  4. LAT: 9:56, no errors. Puzzle was a good illustration of the election, whereby I had to use crosses to get all of the theme entries. Highly unenjoyable. WSJ: 21:39, 1 error. Pretty difficult. Newsday: 6:00, no errors. CHE: 16:10, 3 dumb errors.

  5. 28 min. and no errors.
    Unlike Bill I love ” the walking dead” and Carl Grimes was killed off last season, his father Rick is the Grimes survivor.

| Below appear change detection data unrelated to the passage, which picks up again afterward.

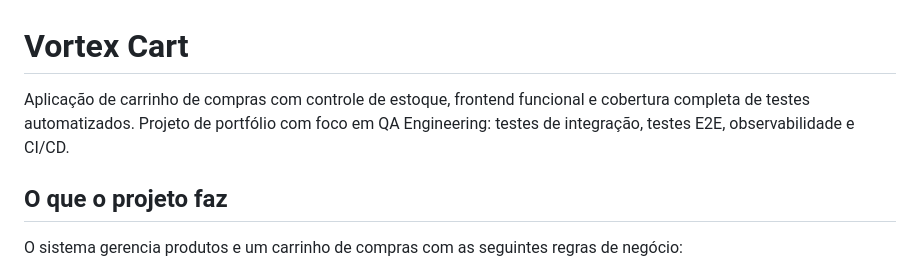
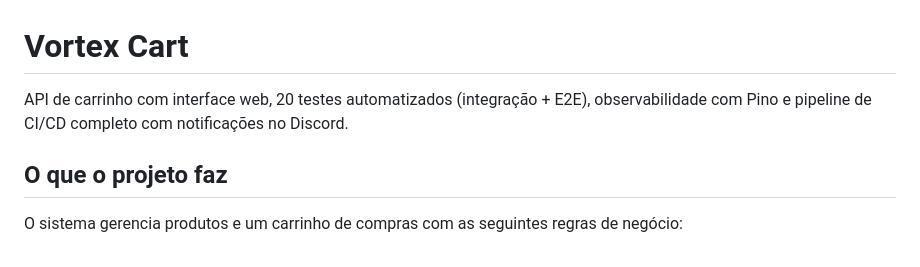
Before and after one commit to tatimoraesf/vortex-cart-portfolio, a Markdown page: README.md, the part around the change. Rendered like a GitHub page.

```diff
--- a/README.md
+++ b/README.md
@@ -1,6 +1,6 @@
 # Vortex Cart
 
-Aplicação de carrinho de compras com controle de estoque, frontend funcional e cobertura completa de testes automatizados. Projeto de portfólio com foco em QA Engineering: testes de integração, testes E2E, observabilidade e CI/CD.
+API de carrinho com interface web, 20 testes automatizados (integração + E2E), observabilidade com Pino e pipeline de CI/CD completo com notificações no Discord.
 
 ## O que o projeto faz
 
```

  6. 12:59, and embarrassingly enough, DNF. Could not call to mind the Joni Mitchell album titles; and with one being HEJIRA, fuggedaboudit. 4 fills not completed.

    The clue for 25 Down, was pretty arcane; unfair, even. I’m sure you could easily find a better clue for that one. Hex, curse, either of those would be better than some long-forgotten playground saying.

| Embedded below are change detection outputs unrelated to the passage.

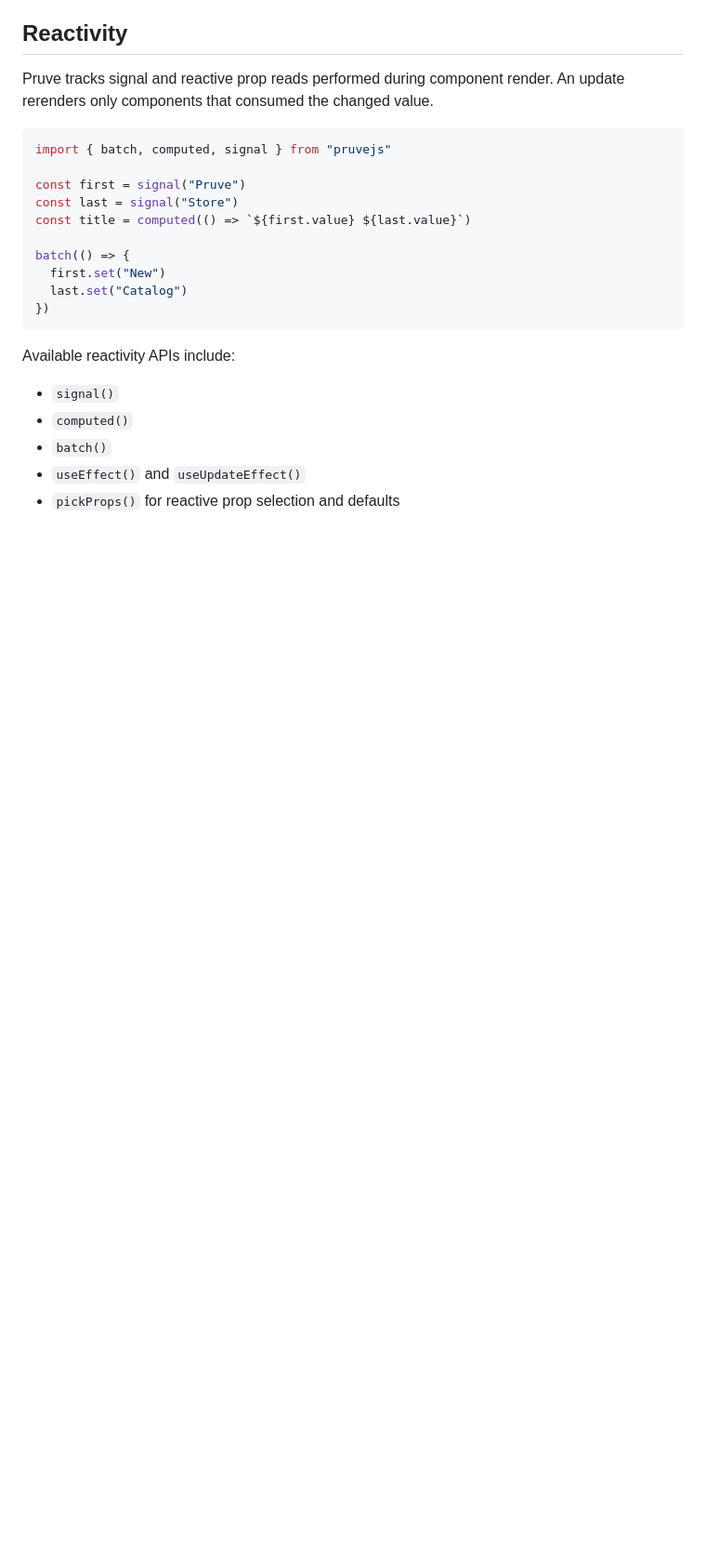
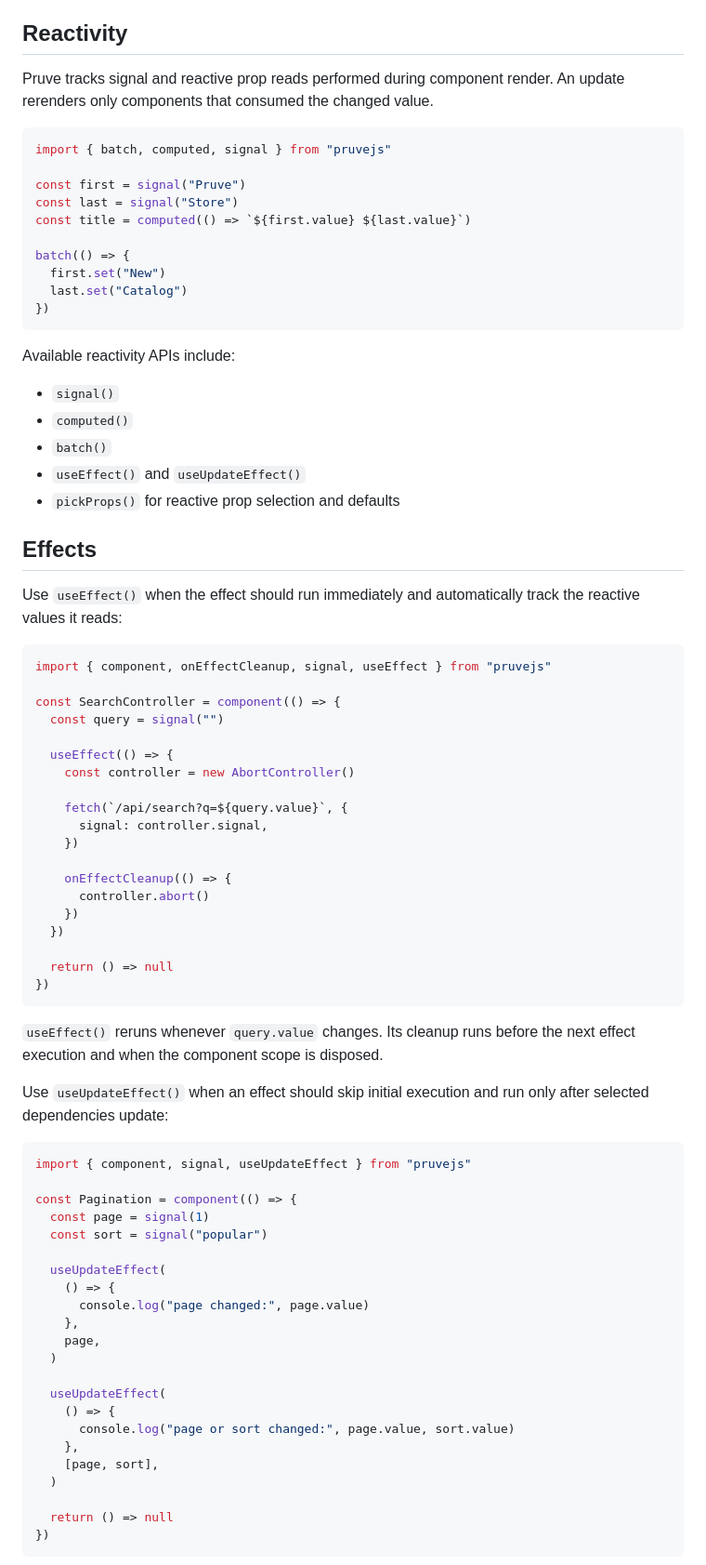
Before and after one commit to kadiryazici/pruve, a Markdown page: readme.md, the part around one of its changes. Shown at 93% size. Drawn GitHub-style; blank space fills up the shorter version.

````diff
--- a/readme.md
+++ b/readme.md
@@ -155,3 +161,61 @@ Available reactivity APIs include:
 - `useEffect()` and `useUpdateEffect()`
 - `pickProps()` for reactive prop selection and defaults
 
+## Effects
+
+Use `useEffect()` when the effect should run immediately and automatically
+track the reactive values it reads:
+
+```ts
+import { component, onEffectCleanup, signal, useEffect } from "pruvejs"
+
+const SearchController = component(() => {
+  const query = signal("")
+
+  useEffect(() => {
+    const controller = new AbortController()
+
+    fetch(`/api/search?q=${query.value}`, {
+      signal: controller.signal,
+    })
+
+    onEffectCleanup(() => {
+      controller.abort()
+    })
+  })
+
+  return () => null
+})
+```
+
+`useEffect()` reruns whenever `query.value` changes. Its cleanup runs before
+the next effect execution and when the component scope is disposed.
+
+Use `useUpdateEffect()` when an effect should skip initial execution and run
+only after selected dependencies update:
+
+```ts
+import { component, signal, useUpdateEffect } from "pruvejs"
+
+const Pagination = component(() => {
+  const page = signal(1)
+  const sort = signal("popular")
+
+  useUpdateEffect(
+    () => {
+      console.log("page changed:", page.value)
+    },
+    page,
+  )
+
+  useUpdateEffect(
+    () => {
+      console.log("page or sort changed:", page.value, sort.value)
+    },
+    [page, sort],
+  )
+
+  return () => null
+})
+```
+
````
Also changed, not shown: other parts of readme.md (+165 -13 lines).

  7. 10:02. I know the name JONI MITCHELL and kind of recognized BOTH SIDES NOW when all but 2 letters were filled in. Otherwise, I had to treat this like a themeless….or more accurately a clueless as that’s what I was regarding her songs.

    I’ll quote Crash Davis (played by Kevin Costner in “Bull Durham”) about Susan SONTAG’s writings being a bunch of “self-indulgent overrated cr[ud]”. It’s a bunch of nonsense that sounds profound but isn’t at all. I’d put a link to his rant, but it’s not exactly Rated G. If anyone wants to find it, it’s on You Tube under “Bull Durham ‘I BELIEVE’ Speech”.

    Felt good to rant. It’s been a long day, but if Sfingi and Carrie can throw books across the room, I can put this 🙂

    Best –

  8. @Jeff – thanx for mentioning me – and the nickname – Sfingi – is on our Nissan Cube license plate – it’s a Sicilian dessert for St. Joseph’s day.

    This puzzle was a headache, though I liked Miss Joni back in the day.
    I got one square wrong. Had HEGyRA crosses JyNX; and left one square blank – CCD crosses DEN. thought it could be an F.
    Too many sports clues. Even when done I didn’t know EAR, ETTA, YELP, BAMA, HANNAH, JAYS, NETS, MAV (last 5 are sports).
    My Trivia Crack iPhone game keeps telling me “Sports is your worst category.” So what’s new?

  9. Moderately difficult Wednesday for me; took 22 minutes with no errors but plenty of cross checking to finally finish it. Mildly distracted, in somewhat of a daze after the less than satisfying election, but managed to get it together in the end.

  10. Hello every buddy!!🙃

    No errors. I’m a big Joni fan, so the themed answers came easily and had me smiling.

    Come to think of it, for my guitar lesson this evening I should have gone for one of Ms Mitchell’s songs. They’re very challenging– she plays complex patterns in alternate tuning. I used to be able to play some of her songs….😮….Instead tonight I chose to work on another beautiful tune, “America,” by Simon and Garfunkel. Wish I could link it here — it’s also good for clearing one’s head after election day. 🙃

    Be well ~~🎸

Leave a Reply

Your email address will not be published.